Therefore, what follows is my last great act as the Lord of Truth.

She had started with her childhood, but I see no need for that. The divorce. That is the true beginning of her story.
If you'd like to read more, please let me know at tia dot nevitt at gmail dot com, or leave a comment below. Thanks!

Saturday, June 6, 2009

No Middles

I figured out my problem with both Any Woman and A Hollywood Miracle. For both novels, I plotted out beginnings and endings, but I didn't end up with enough material for a decent-sized novel.

I have no middles.

I suppose I could keep throwing complications at my characters. I would have plot in the beginning, a long string of complications, and plot at the end. I think that would be annoying to read. And to write. And I'm not sure if the result would be a strong enough novel to pursue. For either novel.

It makes me wonder if I'm a panster, rather than a plotter. As in, do I write by the seat of my pants, rather than plot?

The evidence is clear for the "panster" approach. When I wrote Starcaster and Forging a Legend, I was a panster for both. For Starcaster especially, I had no idea where I was going. I threw Tory in a sticky situation, and I let her figure her way out of it. The same for Forging a Legend. No clear ending, but when the idea for my ending did come to me, it was like a bolt out of the blue. And I really liked it. Abriel really faces what you would call "insuperable odds" to achieve a worthwhile goal.

The drawback was both took about five drafts. For Forging a Legend, which is the novel I wrote first, I had about 30,000 words in deleted scenes. For Starcaster, about half of that.

Fortunately, I always have something on a back burner. I've just started Highway of Time. As of right now, it's definitely a panster. I have some glimmers of ideas, such as a girl lost in time, and her brother looking for her. 1920s gangsters and gun molls. Time-traveling magic. Old cars. Telegrams as the fastest means of communication.

I think I'll write for 10,000 words and see how it goes.

Wednesday, June 3, 2009

When in Doubt, Throw Yourself a Curve

I was writing the other day, feeling a bit spiritless, when I decided to throw a curve at my character, Karen. I made her take a plane trip with a demon. Not just any demon--an arch-demon; one she'd been warned against, and one she will have to "prepare herself" for before she can attempt to exorcise it.

Yup. I have an exorcist in my story. I sure didn't see that coming when I first started it. The New Testament can be excellent story fodder if you let it!

I wrote this scene after-the-fact, when she just got off the plane and met up with Max. But of course, I'm going to have to go back and write that scene on the airplane. It will be one of those corporate jets, so there will only be about six to eight people on board. And naturally, he will taunt her.

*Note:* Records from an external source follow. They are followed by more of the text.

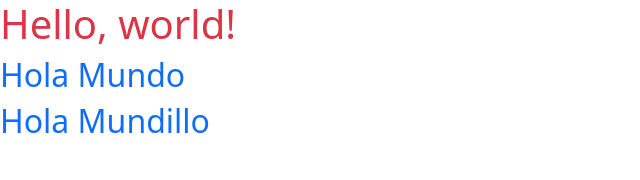
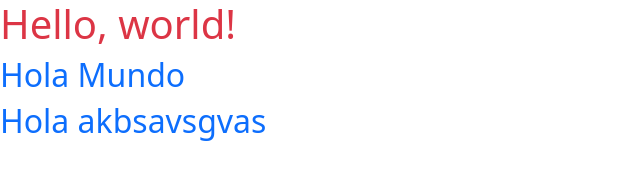
Before and after one commit to JOSE-ALE002/prueba, a plain HTML site: page index.html in a window 1280 px wide. Shown: the whole page, without its empty margins (0-640 px from the left). Drawn offline with nearby package versions, Linux system fonts and the light colour scheme.

Commit message:
CAmbio en h3

```diff
--- a/index.html
+++ b/index.html
@@ -14,7 +14,7 @@
   <body>
     <h1 class="text-danger">Hello, world!</h1>
     <h2 class="text-primary">Hola Mundo</h2>
-    <h2 class="text-primary">Hola Mundillo</h2>
+    <h2 class="text-primary">Hola akbsavsgvas</h2>
 
     <script
       src="https://cdn.jsdelivr.net/npm/@popperjs/core@2.11.6/dist/umd/popper.min.js"
```
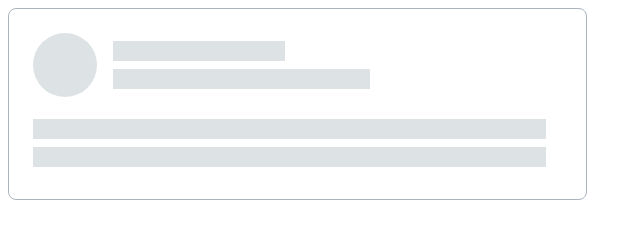
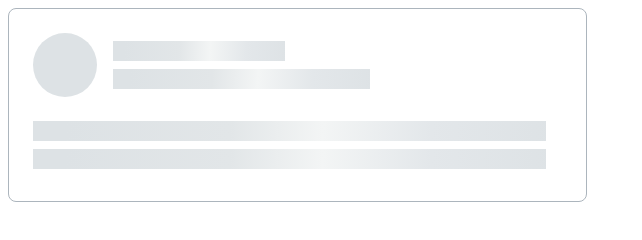
Before and after one commit to js-tasks-ru/htmlcss-20220616_zero713, a website: page 04-lection2/02-skeleton/index.html in a window 1280 px wide. Shown: the whole page, without its empty margins (0-642 px from the left). Drawn offline with Linux system fonts and the light colour scheme.

Commit message:
add solution task6-skeleton

```diff
--- a/04-lection2/02-skeleton/index.html
+++ b/04-lection2/02-skeleton/index.html
@@ -9,22 +9,15 @@
         <div class="skeleton">
             <div class="skeleton__top-part">
                 <div class="skeleton__top-ellipse"></div>
-                <div class="skeleton__top-rows">
-                    <div class="skeleton__rows">
-                        <div class="skeleton__row skeleton__row_top-row1"></div>
-                        <div class="skeleton__row skeleton__row_top-row2"></div>
-                    </div>
+                <div class="skeleton__rows skeleton__rows_margin">
+                    <div class="skeleton__row skeleton__row_top-row1"></div>
+                    <div class="skeleton__row skeleton__row_top-row2"></div>
                 </div>
             </div>
-            <div class="skeleton__bottom-part">
-                <div class="skeleton__bottom-rows">
-                    <div class="skeleton__rows">
-                        <div class="skeleton__row"></div>
-                        <div class="skeleton__row"></div>
-                    </div>
-                </div>
+            <div class="skeleton__rows">
+                <div class="skeleton__row"></div>
+                <div class="skeleton__row"></div>
             </div>
-
         </div>
 
     </body>
--- a/04-lection2/02-skeleton/skeleton.css
+++ b/04-lection2/02-skeleton/skeleton.css
@@ -3,11 +3,10 @@
     border: 1px solid var(--grey-3);
     border-radius: 8px;
     max-width: 579px;
-    height: 192px;
     padding: 24px 40px 32px 24px;
     display: flex;
     flex-direction: column;
-    justify-content: space-between;
+    gap: 24px;
 }
 .skeleton__top-part {
     display: flex;
@@ -19,27 +18,24 @@
     border-radius: 50%;
     background: var(--grey-2);
 }
-.skeleton__top-rows {
-    margin-top: 8px;
-}
+
 .skeleton__rows {
-    width: auto;
-    height: 100%;
+    flex: 1 0 auto;
     display: flex;
     flex-direction: column;
     gap: 8px;
-
-
+}
+.skeleton__rows_margin {
+    margin-top: 8px;
 }
 .skeleton__row {
-    flex: 0 0 auto;
     height: 20px;
-    background: var(--grey-2);
+    background: linear-gradient(92.51deg, #DDE2E5 6.44%, #E2E6E8 38.47%, #F3F5F5 56.48%, #E3E7EA 77.5%, #DDE2E5 102.52%);
 }
 
 .skeleton__row_top-row1 {
-    width: 172px;
+    max-width: 172px;
 }
 .skeleton__row_top-row2 {
-    width: 257px;
+    max-width: 257px;
 }
```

His name is Armonde. I know demons usually have names like Azrael, but I figure if I'm going to have angels named Leroy and Butch, then a demon named Armonde is perfectly acceptable.

I'm modeling my arch-demon after the demon in the movie Fallen. Somewhat. Since my story is based on New Testament-style exorcisms, lots of changes will be in order. And that's a good thing because I wouldn't want to just make my demon a Fallen knock-off.

There's nothing like a bit of a curve to put some life back into your plot.